◆ **Work item**
Please report every line of the listing below that has the word "begin" in it.

--------

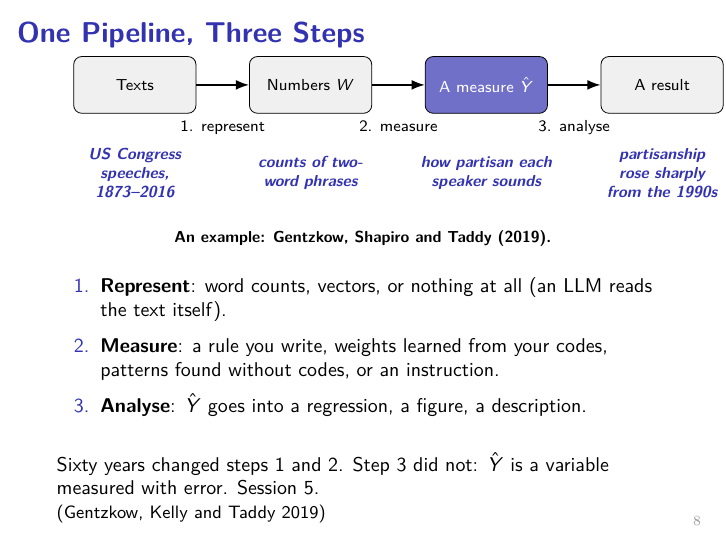
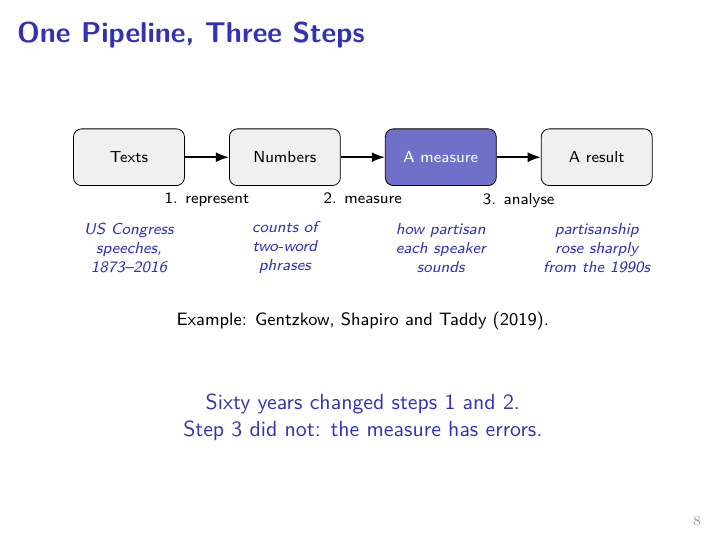
Before and after one commit to subtilhugo/uzh-llm-socsci-2026, LaTeX slides (sessions/04/slides_s4.tex): page 8 of 81. Compiled offline with pdfLaTeX.

Commit message:
Session 4 slides: lighter pipeline slide, centred

```diff
--- a/sessions/04/slides_s4.tex
+++ b/sessions/04/slides_s4.tex
@@ -183,40 +183,29 @@ A text is not a variable. Every method turns documents into numbers, and loses s
 
 \begin{frame}{\new{One Pipeline, Three Steps}}
 \centering
+\vspace{0.3cm}
 \begin{tikzpicture}[font=\scriptsize]
-  \tikzset{box/.style={draw,rounded corners,minimum height=1.0cm,text width=1.9cm,align=center,fill=gray!12},
-           key/.style={draw,rounded corners,minimum height=1.0cm,text width=1.9cm,align=center,fill=titleblue!70,text=white}}
+  \tikzset{box/.style={draw,rounded corners,minimum height=1.0cm,text width=1.7cm,align=center,fill=gray!12},
+           key/.style={draw,rounded corners,minimum height=1.0cm,text width=1.7cm,align=center,fill=titleblue!70,text=white},
+           ex/.style={text width=2.2cm,align=center,font=\scriptsize\itshape,text=titleblue}}
   \node[box] (c) at (0,0) {Texts};
-  \node[box] (w) at (3.1,0) {Numbers $W$};
-  \node[key] (y) at (6.2,0) {A measure $\hat Y$};
-  \node[box] (r) at (9.3,0) {A result};
+  \node[box] (w) at (2.75,0) {Numbers};
+  \node[key] (y) at (5.5,0) {A measure};
+  \node[box] (r) at (8.25,0) {A result};
   \draw[-{Latex},thick] (c) -- node[below=14pt]{1. represent} (w);
   \draw[-{Latex},thick] (w) -- node[below=14pt]{2. measure} (y);
   \draw[-{Latex},thick] (y) -- node[below=14pt]{3. analyse} (r);
-  \node[text width=2.5cm,align=center,font=\scriptsize\itshape,text=titleblue] at (0,-1.55) {\new{US Congress speeches, 1873--2016}};
-  \node[text width=2.5cm,align=center,font=\scriptsize\itshape,text=titleblue] at (3.1,-1.55) {\new{counts of two-word phrases}};
-  \node[text width=2.5cm,align=center,font=\scriptsize\itshape,text=titleblue] at (6.2,-1.55) {\new{how partisan each speaker sounds}};
-  \node[text width=2.5cm,align=center,font=\scriptsize\itshape,text=titleblue] at (9.3,-1.55) {\new{partisanship rose sharply from the 1990s}};
+  \node[ex] at (0,-1.6) {US Congress\\speeches,\\1873--2016};
+  \node[ex] at (2.75,-1.6) {counts of\\two-word\\phrases};
+  \node[ex] at (5.5,-1.6) {how partisan\\each speaker\\sounds};
+  \node[ex] at (8.25,-1.6) {partisanship\\rose sharply\\from the 1990s};
 \end{tikzpicture}
 
-\vspace{0.2cm}
-{\scriptsize \new{An example: Gentzkow, Shapiro and Taddy (2019).}}
-
-\vspace{0.25cm}
-\raggedright
-\small
-\begin{enumerate}
-    \setlength{\itemsep}{3pt}
-    \item \textbf{Represent}: word counts, vectors, or nothing at all (an LLM reads the text itself).
-    \item \textbf{Measure}: a rule you write, weights learned from your codes, patterns found without codes, or an instruction.
-    \item \textbf{Analyse}: $\hat Y$ goes into a regression, a figure, a description.
-\end{enumerate}
-
-\vspace{0.3cm}
-\vspace{0.1cm}
-Sixty years changed steps 1 and 2. Step 3 did not: $\hat Y$ is a variable measured with error. Session 5.
-
-{\footnotesize (Gentzkow, Kelly and Taddy 2019)}
+\vspace{0.3cm}
+{\footnotesize Example: Gentzkow, Shapiro and Taddy (2019).}
+
+\vspace{1.0cm}
+\alert{Sixty years changed steps 1 and 2.\\ Step 3 did not: the measure has errors.}
 \end{frame}
 
 \begin{frame}{\chg{Three Generations}}
```
Also changed, not shown: sessions/04/slides_s4.pdf.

--------

◆ **Task solution**
 \begin{frame}{\new{One Pipeline, Three Steps}}
 \begin{tikzpicture}[font=\scriptsize]
-\begin{enumerate}
 \begin{frame}{\chg{Three Generations}}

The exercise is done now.